claimed, plus a detailed description of the subject matter of
the work.” Id. Where documentation is
inadequate, the Court may reduce the award accordingly.
Hensley, 461 U.S. at 433 (1983).
attorney requests an award under the EAJA for 13.70 hours of
attorney work performed in 2018, at an hourly rate of
$150.00. The party seeking attorney fees bears the burden of
proving that the claimed fees are reasonable.
Hensley, 461 U.S. at 437. Attorney fees may not be
awarded in excess of $125.00 per hour - the maximum statutory
rate under § 2412(d)(2)(A) - unless the court finds that
an increase in the cost of living or a special factor such as
the limited availability of qualified attorneys justifies a
higher fee. 28 U.S.C. § 2412(d)(2)(A).
decision to increase the hourly rate is not automatic and
remains at the discretion of the district court. McNulty
v. Sullivan, 886 F.2d 1074 (8th Cir. 1989). In
Johnson v. Sullivan, 919 F.2d 503 (8th Cir. 1990),
the Court stated that the hourly rate may be increased when
there is “uncontested proof of an increase in the cost
of living sufficient to justify hourly attorney's fees of
more than [the maximum statutory hourly rate], ” such
as a copy of the Consumer Price Index (CPI). Plaintiff's
counsel submitted a CPI in support of his requested hourly
rate. The Court will therefore award Plaintiff's counsel
an hourly rate of $150.00.
Court next addresses the number of hours Plaintiff's
counsel claims he spent working on this case. Plaintiff's
counsel seeks 0.20 hour on January 11, 2018, to drive to and
from the courthouse to file Plaintiff's complaint.
Regarding this time, the Court notes that clerical or
secretarial tasks are not compensable under the EAJA. See
Granville House, Inc. v. Department of HEW, 813 F.2d
881, 884 (8th Cir. 1987) (work which could have been
completed by support staff is not compensable under the
EAJA). Accordingly, the Court will deduct 0.20 attorney hour
from the total compensable hours sought.
counsel seeks reimbursement for $428.83 in expenses and costs
incurred with regard to postage and the filing fee. Such
expenses and costs are recoverable under the EAJA and the
Court finds $428.83 to be a reasonable award. See Kelly
v. Bowen, 862 F.2d 1333, 1335 (8th Cir. 1988).
upon the foregoing, the Court finds that Plaintiff is
entitled to an attorney's fee award under the EAJA for:
13.50 (13.70-0.20) attorney hours for work performed in 2018,
at an hourly rate of $150.00, for a total attorney's fee
of $2, 025.00; and $28.83 in expenses and $400.00 in costs.
This amount should be paid in addition to, and not out of,
any past due benefits which Plaintiff may be awarded in the
future.

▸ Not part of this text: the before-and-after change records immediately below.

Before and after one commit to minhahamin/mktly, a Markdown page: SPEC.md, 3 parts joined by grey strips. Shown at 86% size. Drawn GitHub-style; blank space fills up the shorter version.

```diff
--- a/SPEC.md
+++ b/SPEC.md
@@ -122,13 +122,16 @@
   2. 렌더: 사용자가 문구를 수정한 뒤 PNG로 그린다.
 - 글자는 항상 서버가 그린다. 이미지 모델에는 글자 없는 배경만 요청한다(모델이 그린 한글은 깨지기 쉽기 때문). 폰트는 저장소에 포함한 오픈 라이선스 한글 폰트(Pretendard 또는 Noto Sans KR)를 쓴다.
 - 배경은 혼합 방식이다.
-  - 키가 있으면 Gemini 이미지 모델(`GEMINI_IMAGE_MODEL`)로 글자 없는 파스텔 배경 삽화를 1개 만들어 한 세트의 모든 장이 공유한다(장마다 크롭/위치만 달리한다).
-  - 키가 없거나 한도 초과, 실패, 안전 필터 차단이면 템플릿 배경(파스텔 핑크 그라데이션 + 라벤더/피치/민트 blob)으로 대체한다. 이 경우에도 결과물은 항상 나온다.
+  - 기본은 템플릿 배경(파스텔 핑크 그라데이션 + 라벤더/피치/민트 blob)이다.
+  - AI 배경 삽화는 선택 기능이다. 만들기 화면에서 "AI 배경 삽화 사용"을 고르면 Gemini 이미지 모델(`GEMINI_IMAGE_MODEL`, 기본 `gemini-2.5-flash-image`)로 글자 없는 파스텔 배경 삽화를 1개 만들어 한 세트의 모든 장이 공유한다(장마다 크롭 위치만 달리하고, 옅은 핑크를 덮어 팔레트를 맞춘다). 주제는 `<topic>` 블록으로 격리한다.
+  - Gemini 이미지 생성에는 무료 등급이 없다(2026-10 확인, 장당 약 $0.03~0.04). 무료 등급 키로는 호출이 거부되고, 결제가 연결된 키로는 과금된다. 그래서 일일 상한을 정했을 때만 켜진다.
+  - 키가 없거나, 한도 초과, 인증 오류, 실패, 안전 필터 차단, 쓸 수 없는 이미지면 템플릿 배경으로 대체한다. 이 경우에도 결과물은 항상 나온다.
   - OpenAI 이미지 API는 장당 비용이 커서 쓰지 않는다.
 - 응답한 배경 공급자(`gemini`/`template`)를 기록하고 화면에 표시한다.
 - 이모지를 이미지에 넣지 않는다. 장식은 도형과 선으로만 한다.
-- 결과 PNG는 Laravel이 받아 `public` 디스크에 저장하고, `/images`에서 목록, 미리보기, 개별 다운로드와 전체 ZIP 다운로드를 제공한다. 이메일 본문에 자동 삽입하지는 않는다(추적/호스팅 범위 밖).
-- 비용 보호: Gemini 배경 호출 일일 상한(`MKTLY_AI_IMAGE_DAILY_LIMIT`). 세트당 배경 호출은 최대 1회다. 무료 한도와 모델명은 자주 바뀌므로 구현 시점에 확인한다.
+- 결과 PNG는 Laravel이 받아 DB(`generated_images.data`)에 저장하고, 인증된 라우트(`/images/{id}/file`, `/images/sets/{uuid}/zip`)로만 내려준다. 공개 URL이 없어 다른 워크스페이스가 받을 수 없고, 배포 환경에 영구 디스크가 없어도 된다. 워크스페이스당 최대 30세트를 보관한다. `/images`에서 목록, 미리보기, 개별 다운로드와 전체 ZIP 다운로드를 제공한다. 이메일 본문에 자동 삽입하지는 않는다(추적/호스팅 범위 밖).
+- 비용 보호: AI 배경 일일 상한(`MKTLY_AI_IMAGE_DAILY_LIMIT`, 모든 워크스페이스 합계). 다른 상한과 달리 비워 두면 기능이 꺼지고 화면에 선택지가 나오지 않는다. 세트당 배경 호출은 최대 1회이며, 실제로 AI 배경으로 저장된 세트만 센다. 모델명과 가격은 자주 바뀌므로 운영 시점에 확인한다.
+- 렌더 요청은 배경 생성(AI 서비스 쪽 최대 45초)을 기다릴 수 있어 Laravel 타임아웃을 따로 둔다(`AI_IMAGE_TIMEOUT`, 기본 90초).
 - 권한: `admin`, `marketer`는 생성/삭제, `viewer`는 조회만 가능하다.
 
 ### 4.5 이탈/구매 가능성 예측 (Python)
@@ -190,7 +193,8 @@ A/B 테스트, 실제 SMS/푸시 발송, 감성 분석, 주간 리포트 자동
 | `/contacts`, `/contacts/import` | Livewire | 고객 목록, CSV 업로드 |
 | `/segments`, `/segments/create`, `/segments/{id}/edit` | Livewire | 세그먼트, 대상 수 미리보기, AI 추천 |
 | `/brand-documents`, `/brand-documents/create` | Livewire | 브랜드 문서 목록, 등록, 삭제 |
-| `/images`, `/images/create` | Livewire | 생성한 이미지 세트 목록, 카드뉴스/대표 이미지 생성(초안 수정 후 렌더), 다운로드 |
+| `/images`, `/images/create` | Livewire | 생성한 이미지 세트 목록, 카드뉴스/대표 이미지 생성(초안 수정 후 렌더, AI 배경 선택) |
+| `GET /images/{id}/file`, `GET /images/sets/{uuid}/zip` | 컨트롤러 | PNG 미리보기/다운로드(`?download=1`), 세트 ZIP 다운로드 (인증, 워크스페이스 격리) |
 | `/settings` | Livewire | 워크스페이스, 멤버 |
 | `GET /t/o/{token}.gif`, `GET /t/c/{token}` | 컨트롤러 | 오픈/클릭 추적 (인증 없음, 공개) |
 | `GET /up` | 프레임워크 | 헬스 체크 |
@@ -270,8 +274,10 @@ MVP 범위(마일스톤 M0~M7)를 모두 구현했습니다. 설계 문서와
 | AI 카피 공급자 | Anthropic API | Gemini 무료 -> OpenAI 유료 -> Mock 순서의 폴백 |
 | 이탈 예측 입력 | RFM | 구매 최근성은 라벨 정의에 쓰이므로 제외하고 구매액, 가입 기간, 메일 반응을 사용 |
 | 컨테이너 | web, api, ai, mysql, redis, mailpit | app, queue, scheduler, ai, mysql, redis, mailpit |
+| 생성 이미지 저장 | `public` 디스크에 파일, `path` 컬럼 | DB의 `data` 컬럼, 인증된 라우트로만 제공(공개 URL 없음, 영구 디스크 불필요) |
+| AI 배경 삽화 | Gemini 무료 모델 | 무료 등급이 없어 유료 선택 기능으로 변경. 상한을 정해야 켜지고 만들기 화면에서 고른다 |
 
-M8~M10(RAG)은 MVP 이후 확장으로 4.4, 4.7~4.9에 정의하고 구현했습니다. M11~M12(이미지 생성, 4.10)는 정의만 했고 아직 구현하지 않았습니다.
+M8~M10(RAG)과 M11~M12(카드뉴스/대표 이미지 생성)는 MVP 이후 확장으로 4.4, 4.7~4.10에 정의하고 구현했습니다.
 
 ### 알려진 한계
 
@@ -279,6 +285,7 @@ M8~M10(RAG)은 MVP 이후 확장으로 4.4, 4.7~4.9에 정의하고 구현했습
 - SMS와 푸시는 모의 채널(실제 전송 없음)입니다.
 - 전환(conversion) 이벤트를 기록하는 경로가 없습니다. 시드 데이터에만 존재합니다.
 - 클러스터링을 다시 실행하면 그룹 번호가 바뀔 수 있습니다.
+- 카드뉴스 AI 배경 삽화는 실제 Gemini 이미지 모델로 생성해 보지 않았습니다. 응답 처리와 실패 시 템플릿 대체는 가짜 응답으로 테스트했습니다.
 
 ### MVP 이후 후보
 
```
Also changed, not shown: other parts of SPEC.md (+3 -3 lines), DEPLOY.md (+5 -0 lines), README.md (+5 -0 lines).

Based upon the holding in Astrue v. Ratliff,
130 S.Ct. 2521 (2010), the EAJA award should be paid directly
parties are reminded that the award herein under the EAJA
will be taken into account at such time as a reasonable fee
is determined pursuant to 42 U.S.C. § 406, in order ...